==== WORKING DATA
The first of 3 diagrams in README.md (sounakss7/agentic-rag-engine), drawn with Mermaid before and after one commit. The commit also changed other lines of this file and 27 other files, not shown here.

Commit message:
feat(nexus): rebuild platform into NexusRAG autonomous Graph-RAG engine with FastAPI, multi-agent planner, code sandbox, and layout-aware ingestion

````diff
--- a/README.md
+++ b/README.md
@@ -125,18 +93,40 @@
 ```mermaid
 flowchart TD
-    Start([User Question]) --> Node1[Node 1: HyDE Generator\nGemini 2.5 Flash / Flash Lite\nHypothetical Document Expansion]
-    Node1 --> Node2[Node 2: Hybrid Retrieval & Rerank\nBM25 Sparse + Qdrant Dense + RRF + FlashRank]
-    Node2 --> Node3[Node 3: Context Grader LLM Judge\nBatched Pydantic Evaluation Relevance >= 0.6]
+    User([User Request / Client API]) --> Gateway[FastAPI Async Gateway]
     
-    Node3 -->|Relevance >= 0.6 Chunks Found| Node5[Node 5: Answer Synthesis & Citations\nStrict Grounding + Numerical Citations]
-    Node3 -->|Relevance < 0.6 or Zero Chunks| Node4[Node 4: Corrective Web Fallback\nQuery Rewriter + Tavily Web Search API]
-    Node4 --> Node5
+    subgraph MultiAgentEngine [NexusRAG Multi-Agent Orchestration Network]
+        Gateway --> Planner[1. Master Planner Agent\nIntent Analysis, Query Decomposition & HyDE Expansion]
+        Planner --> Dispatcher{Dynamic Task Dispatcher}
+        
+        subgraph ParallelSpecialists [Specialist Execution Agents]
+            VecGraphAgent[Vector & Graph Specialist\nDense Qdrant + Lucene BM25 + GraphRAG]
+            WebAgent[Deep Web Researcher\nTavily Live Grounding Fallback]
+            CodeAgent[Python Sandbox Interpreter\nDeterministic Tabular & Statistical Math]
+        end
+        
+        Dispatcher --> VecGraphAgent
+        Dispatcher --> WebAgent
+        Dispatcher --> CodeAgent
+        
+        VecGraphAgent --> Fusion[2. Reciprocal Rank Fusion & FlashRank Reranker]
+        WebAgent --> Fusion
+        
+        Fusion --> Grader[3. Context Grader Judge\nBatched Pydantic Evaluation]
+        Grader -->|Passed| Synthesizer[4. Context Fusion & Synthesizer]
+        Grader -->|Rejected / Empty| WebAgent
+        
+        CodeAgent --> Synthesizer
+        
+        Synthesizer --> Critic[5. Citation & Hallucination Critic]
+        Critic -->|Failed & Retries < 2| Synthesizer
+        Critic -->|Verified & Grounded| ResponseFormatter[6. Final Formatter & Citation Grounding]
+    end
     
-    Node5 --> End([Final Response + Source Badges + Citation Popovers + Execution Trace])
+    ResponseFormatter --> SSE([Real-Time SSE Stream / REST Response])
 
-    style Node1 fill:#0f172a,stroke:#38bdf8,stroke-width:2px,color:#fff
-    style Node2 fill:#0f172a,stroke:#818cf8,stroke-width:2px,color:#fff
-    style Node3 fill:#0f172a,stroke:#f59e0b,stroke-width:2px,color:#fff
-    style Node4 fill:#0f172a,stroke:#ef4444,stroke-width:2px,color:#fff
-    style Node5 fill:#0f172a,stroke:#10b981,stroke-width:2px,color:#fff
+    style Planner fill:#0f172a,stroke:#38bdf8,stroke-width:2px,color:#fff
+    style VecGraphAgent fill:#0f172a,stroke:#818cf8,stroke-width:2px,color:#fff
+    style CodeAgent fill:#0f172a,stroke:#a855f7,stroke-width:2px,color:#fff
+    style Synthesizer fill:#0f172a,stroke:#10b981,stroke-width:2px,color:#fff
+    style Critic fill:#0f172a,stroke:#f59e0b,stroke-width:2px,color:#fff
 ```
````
========
▶ **TASK TO COMPLETE**
Start to finish, copy the material out exactly.

▶ **EXERCISE RESPONSE**
The first of 3 diagrams in README.md (sounakss7/agentic-rag-engine), drawn with Mermaid before and after one commit. The commit also changed other lines of this file and 27 other files, not shown here.

Commit message:
feat(nexus): rebuild platform into NexusRAG autonomous Graph-RAG engine with FastAPI, multi-agent planner, code sandbox, and layout-aware ingestion

````diff
--- a/README.md
+++ b/README.md
@@ -125,18 +93,40 @@
 ```mermaid
 flowchart TD
-    Start([User Question]) --> Node1[Node 1: HyDE Generator\nGemini 2.5 Flash / Flash Lite\nHypothetical Document Expansion]
-    Node1 --> Node2[Node 2: Hybrid Retrieval & Rerank\nBM25 Sparse + Qdrant Dense + RRF + FlashRank]
-    Node2 --> Node3[Node 3: Context Grader LLM Judge\nBatched Pydantic Evaluation Relevance >= 0.6]
+    User([User Request / Client API]) --> Gateway[FastAPI Async Gateway]
     
-    Node3 -->|Relevance >= 0.6 Chunks Found| Node5[Node 5: Answer Synthesis & Citations\nStrict Grounding + Numerical Citations]
-    Node3 -->|Relevance < 0.6 or Zero Chunks| Node4[Node 4: Corrective Web Fallback\nQuery Rewriter + Tavily Web Search API]
-    Node4 --> Node5
+    subgraph MultiAgentEngine [NexusRAG Multi-Agent Orchestration Network]
+        Gateway --> Planner[1. Master Planner Agent\nIntent Analysis, Query Decomposition & HyDE Expansion]
+        Planner --> Dispatcher{Dynamic Task Dispatcher}
+        
+        subgraph ParallelSpecialists [Specialist Execution Agents]
+            VecGraphAgent[Vector & Graph Specialist\nDense Qdrant + Lucene BM25 + GraphRAG]
+            WebAgent[Deep Web Researcher\nTavily Live Grounding Fallback]
+            CodeAgent[Python Sandbox Interpreter\nDeterministic Tabular & Statistical Math]
+        end
+        
+        Dispatcher --> VecGraphAgent
+        Dispatcher --> WebAgent
+        Dispatcher --> CodeAgent
+        
+        VecGraphAgent --> Fusion[2. Reciprocal Rank Fusion & FlashRank Reranker]
+        WebAgent --> Fusion
+        
+        Fusion --> Grader[3. Context Grader Judge\nBatched Pydantic Evaluation]
+        Grader -->|Passed| Synthesizer[4. Context Fusion & Synthesizer]
+        Grader -->|Rejected / Empty| WebAgent
+        
+        CodeAgent --> Synthesizer
+        
+        Synthesizer --> Critic[5. Citation & Hallucination Critic]
+        Critic -->|Failed & Retries < 2| Synthesizer
+        Critic -->|Verified & Grounded| ResponseFormatter[6. Final Formatter & Citation Grounding]
+    end
     
-    Node5 --> End([Final Response + Source Badges + Citation Popovers + Execution Trace])
+    ResponseFormatter --> SSE([Real-Time SSE Stream / REST Response])
 
-    style Node1 fill:#0f172a,stroke:#38bdf8,stroke-width:2px,color:#fff
-    style Node2 fill:#0f172a,stroke:#818cf8,stroke-width:2px,color:#fff
-    style Node3 fill:#0f172a,stroke:#f59e0b,stroke-width:2px,color:#fff
-    style Node4 fill:#0f172a,stroke:#ef4444,stroke-width:2px,color:#fff
-    style Node5 fill:#0f172a,stroke:#10b981,stroke-width:2px,color:#fff
+    style Planner fill:#0f172a,stroke:#38bdf8,stroke-width:2px,color:#fff
+    style VecGraphAgent fill:#0f172a,stroke:#818cf8,stroke-width:2px,color:#fff
+    style CodeAgent fill:#0f172a,stroke:#a855f7,stroke-width:2px,color:#fff
+    style Synthesizer fill:#0f172a,stroke:#10b981,stroke-width:2px,color:#fff
+    style Critic fill:#0f172a,stroke:#f59e0b,stroke-width:2px,color:#fff
 ```
````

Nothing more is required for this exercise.